I wish German long jumper Markus Rehm was in the 100m because I want to see how fast he can run. We know how far he can jump and he is nailed on for gold there, but it is a shame he isn't going for a double.
Watching my protégé on track
- T54 1500m heats at 22:19 on Monday, 12 September and final at 22:14 on Tuesday, 13 September
- T54 5,000m heats 14:00 on Wednesday, 14 September and final at 21:30 on Thursday, 15 September
- T54 800m heats at 14:00 and final at 21:48 on Saturday, 17 September
I've been working with wheelchair racer Jade Jones for a number of years and she goes in three events in the T54 category at her second Games.
I will feel so nervous watching her because there is nothing I can do. She is great and resilient and makes good decisions, but commentating on her races is just horrible.
You have to be aware of being objective and not watching her and calling the race as you see it - but there is a bit when I want to scream at her to go for it.
She is pushing well, is in good shape and is hitting her best ever top-end speed, lifting more in the gym.
She has to forget about American Tatyana McFadden, who is so dominant in that category, but if Jade was to win a medal, I might cry on air.
Experiencing the Games as a whole
I know that this isn't technically a moment, but the Games as a whole will be memorable.
We know it has been a difficult build-up to the Games. However, what has been amazing is how huge the campaign to fill the seats and the public support in Britain has been.
It shows how much people care about the Paralympics. I was travelling across Europe when the news broke about disappointing ticket sales - and the fact that it made news in Germany and Belgium in a way it probably never has done before is a sign of change.
Ticket sales are now looking better and I think the sport will be great because standards are rising.
Does it actually matter that there isn't as much Paralympic branding in Rio as there was in London?
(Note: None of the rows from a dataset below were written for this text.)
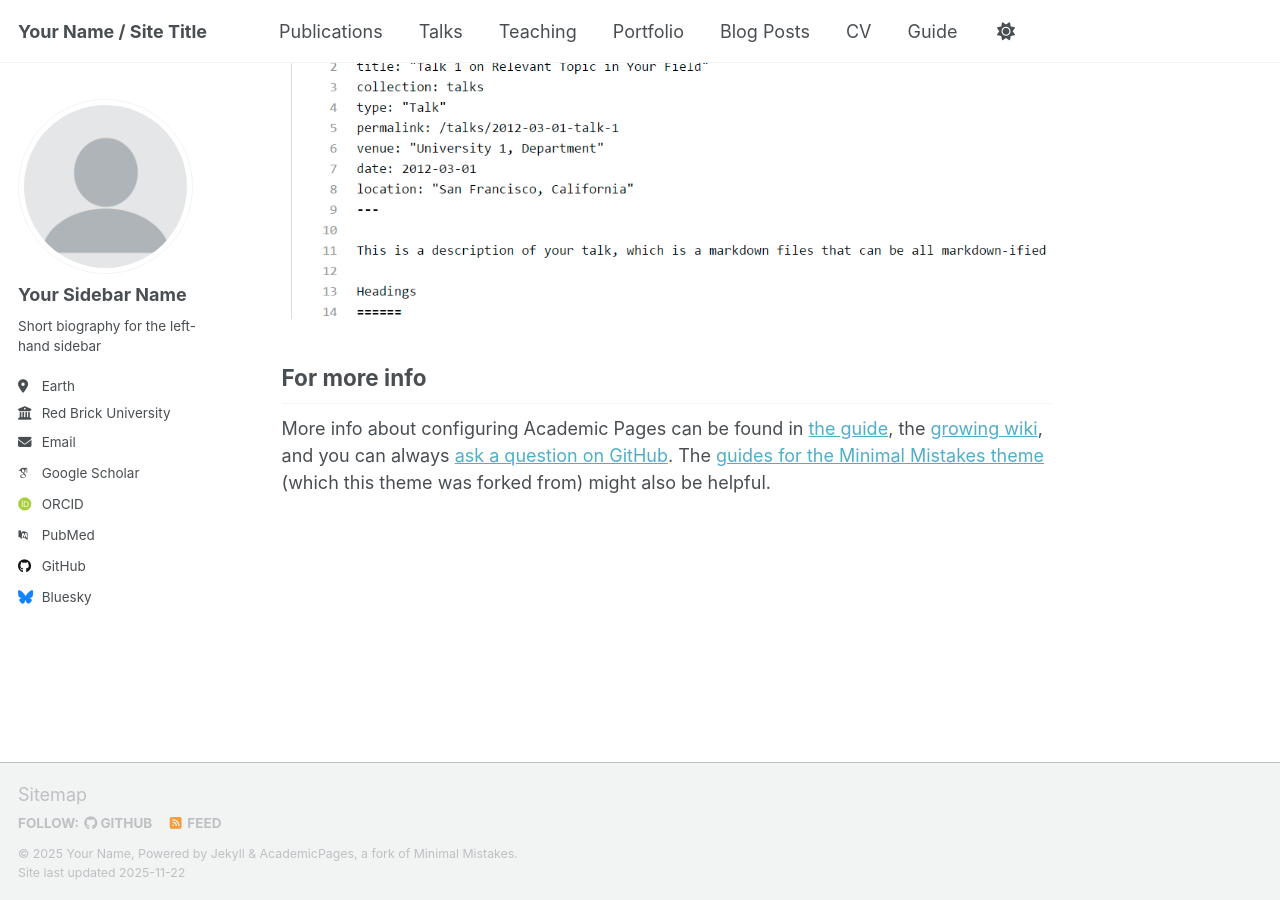
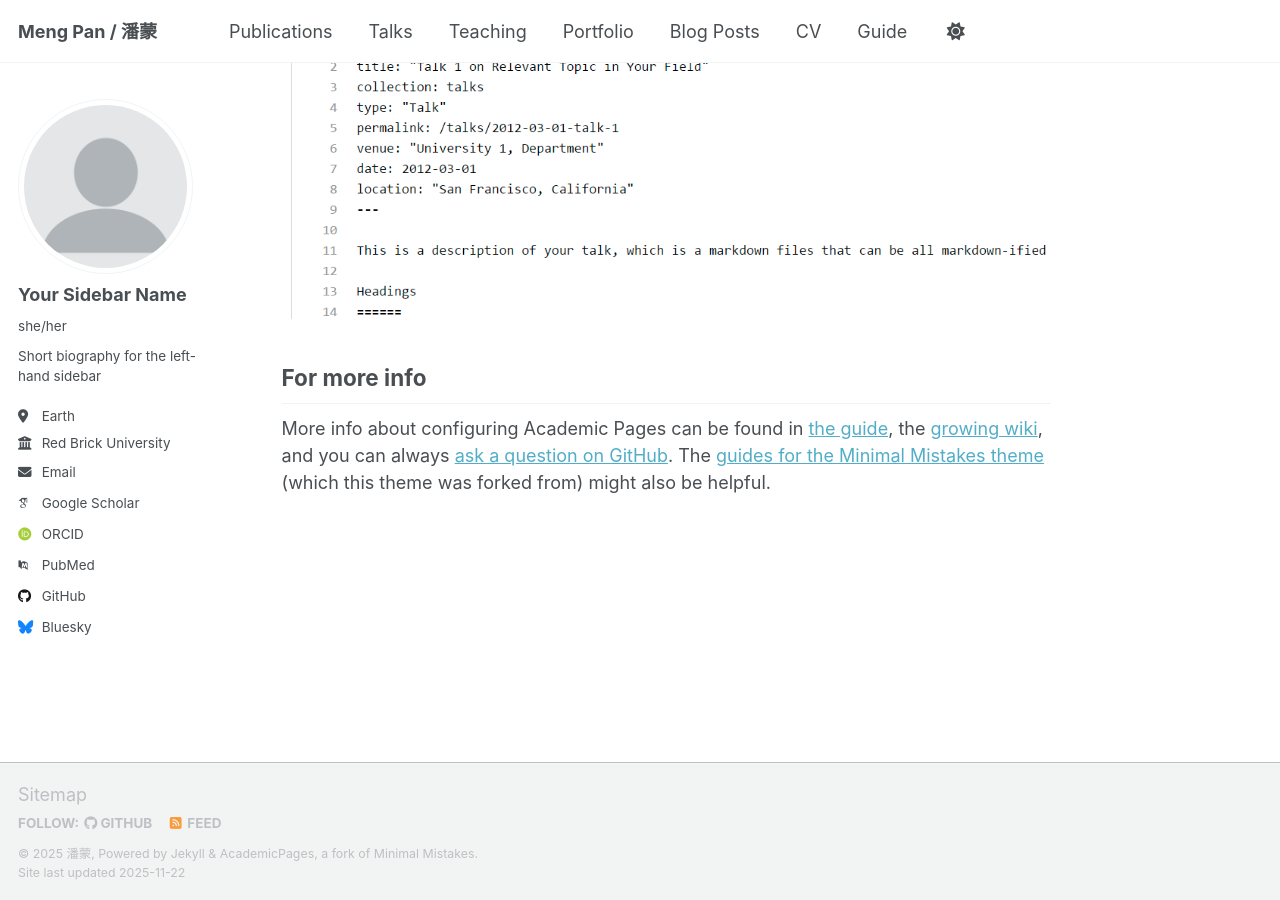
Before and after one commit to MengPan-chem/meng_academicpages.github.io, a Jekyll site: the page built from _pages/about.md, in a window 1280 px wide and 900 px high, scrolled down 2880 px. Built offline with Jekyll 4.4.1, drawn with Linux system fonts in a browser that asks for light colours; some web fonts are replaced; a script that is not in the unit is left out.

Commit message:
Update _config.yml

```diff
--- a/_config.yml
+++ b/_config.yml
@@ -9,14 +9,14 @@
 # Basic Site Settings
 locale                   : "en-US"
 site_theme               : "default" # Currently available options are "default", "air"
-title                    : "Your Name / Site Title"
+title                    : "Meng Pan / 潘蒙"
 title_separator          : "-"
-name                     : &name "Your Name"
+name                     : &name "潘蒙"
 description              : &description "Your Name's academic portfolio"   # Update this with a general description of your site, this is the default if not overridden by a page
 url                      : https://academicpages.github.io # The base hostname & protocol for your site e.g. "https://[your GitHub username].github.io",
                                                            # or if you already have some other page hosted on Github then use "https://[your GitHub username].github.io/[Your Repo Name]"
 baseurl                  : "" # the subpath of your site, e.g. "/blog"
-repository               : "academicpages/academicpages.github.io"
+repository               : "meng_academicpages.github.io"
 
 # Site Author - The following control what appear as part of the author content on the side bar.
 #               If a field is blank the icon and link will not appear, otherwise it will be shown.
@@ -25,12 +25,12 @@ author:
   # Biographic information
   avatar           : "profile.png"
   name             : "Your Sidebar Name"
-  pronouns         : # example: "she/her"
+  pronouns         : "she/her"
   bio              : "Short biography for the left-hand sidebar"
   location         : "Earth"
   employer         : "Red Brick University"
   uri              : # URL
-  email            : "none@example.org"
+  email            : "mengpan77@gmail.com"
 
   # Academic websites
   academia         : # URL
```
It would have been nice but it is more important to be able to get the bus to your venue.
Baroness Grey-Thompson was speaking to BBC Sport's Elizabeth Hudson.